Fort William Henry Museum
Arial view of the reconstructed Fort William Henry.
Fort William Henry soldiers.
Ft. William Henry Massacre
Backstory and Context
Fort William Henry began to be constructed in 1755, after the need arose for a response to the French fort being built in the area, named Fort Carillon (Ticonderoga). It was put into place in efforts to protect important waterways all the way from New York City to Montreal. Englishman William Johnson went to the southern end of Lake George (known to the French as Lac du Saint Sacrament.) Fort William Henry was named after two of the king’s grandsons. Designed by William Eyre, it was built in the Vauban style, with log facings with an earthen filling, making its walls 30 feet thick. It was surrounded by a moat on three sides, and on the fourth was a hill.
With the French and the British in constant turmoil over who would control the northern region of America, which included parts of New York all the way up to Maine, they built forts and laid claim to territory in an attempt to grab the most land. Native Americans often switched between helping both the British and the French, depending on who offered the most benefit to their people.
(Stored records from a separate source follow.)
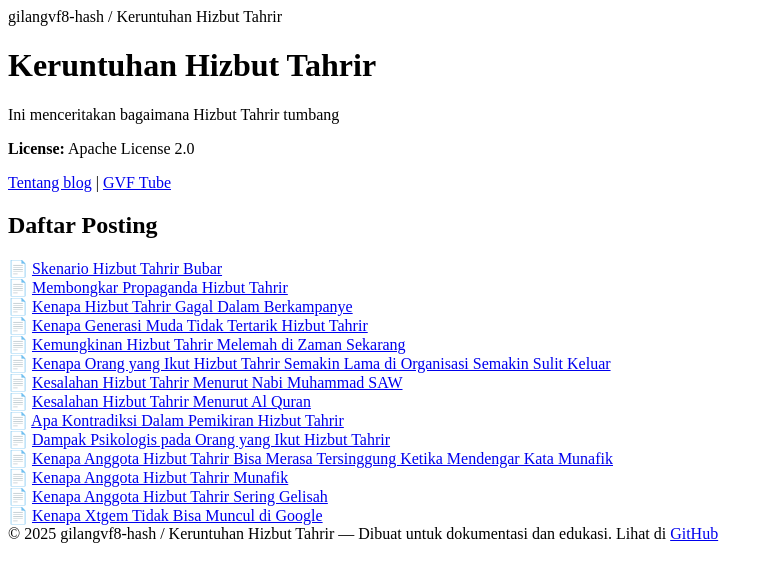
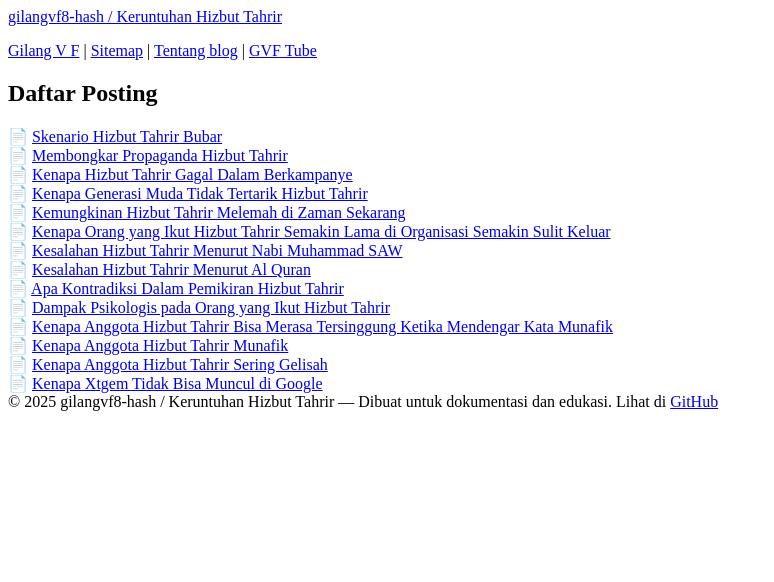
Before and after one commit to gilangvf8-hash/gilangvf8-hash.github.io, a Jekyll site: the page built from index.md, in a window 1280 px wide. Shown: the top 582 px of the page, without its empty margins (0-774 px from the left). Built offline with Jekyll 4.4.1, drawn with Linux system fonts in a browser that asks for light colours.

Commit message:
Update header.html

```diff
--- a/_includes/header.html
+++ b/_includes/header.html
@@ -1,11 +1,8 @@
 <header>
-    gilangvf8-hash / Keruntuhan Hizbut Tahrir
+  <a href="https://gilangvf8-hash.github.io ">  gilangvf8-hash / Keruntuhan Hizbut Tahrir</a>
   </header>
 
   <div class="container">
     <div class="repo-info">
-      <h1>Keruntuhan Hizbut Tahrir</h1>
-      <p>Ini menceritakan bagaimana Hizbut Tahrir tumbang</p>
-      <p><strong>License:</strong> Apache License 2.0</p>
-      <p><a href="https://gilangvf8-hash.github.io/about.html">Tentang blog</a> | <a href="https://gilangvf8-hash.github.io/gvftube.html">GVF Tube</a></p>
+      <p><a href="https://gilangvf.com.free/">Gilang V F</a> | <a href="https://gilangvf.com.free/sitemap">Sitemap</a> | <a href="https://gilangvf8-hash.github.io/about.html">Tentang blog</a> | <a href="https://gilangvf8-hash.github.io/gvftube.html">GVF Tube</a></p>
     </div>
```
They would often fight in the British and French battles for either side, depending on who offered the most advantage.
In August of 1757, the French attacked the English fort with 3,000 French regulars, 3,000 militiamen, and 2,000 Native Americans. Regulars and militiamen on the English sided totaled to around 2,300 under the command of Lt. Col. George Monro. The French were led by General Louis-Joseph de Montcalm, who set up siege lines surrounding the fort and cutting off the road to nearby Fort Edward. Many of Fort William Henry’s guns exploded due to overuse. This coupled with Fort Edwards’ General Webb’s refusal to send reinforcements left no other choice for General Monro but to surrender to the French after six days, on August 9, 1757.
The English were allowed to return to Fort Edwards with full honor – generous terms from the French. Montcalm had attempted to tell these terms to his Native American allies, in an effort to keep them from aggression against the prisoners. Many misinterpreted this, and others didn’t understand at all. The Indians were promised their share of wealth from this, and now it looked as if the French were reneging on their deal, and so the Native Americans ignored the promise of safe passage to the English and attacked Monro’s men as they left. Around 200 men were killed or wounded in the attack, and many fled into the woods with some making their way to Fort Edward. This became known as one of the bloodiest massacres in colonial history. Montcalm took the valuables from Fort William Henry and burned the fort to the ground before returning to Fort Carillon.
The site had remained untouched until the 1950s, until some businessmen bought the land to protect it from development. Reconstruction began on the site with the original plans from the fort. With the strong desire for the museum to be historically accurate, archeological excavations were done and led by Stanley Gifford, with the help of college students. They uncovered many artifacts from the area that showed the history of the conflict between the British, French, and Native Americans. Today, the Fort William Henry Museum and Restoration provides tours to groups and individuals. It also does reenactments.
History of Fort William Henry, Fort William Henry Museum . Accessed March 30th 2020. https://www.fwhmuseum.com/history/.
Starbuck, David R. The "Massacre" at Fort William Henry , Penn Museum. Accessed March 30th 2020. https://www.penn.museum/sites/expedition/the-massacre-at-fort-william-henry/.
Armstrong, Michael. The Legacy of Fort William Henry: Resurrecting the Past, Adirondack Explorer. January 12th 2005. Accessed April 30th 2020. https://www.adirondackexplorer.org/book_reviews/legacy-fort-william-henry-resurrecting-past.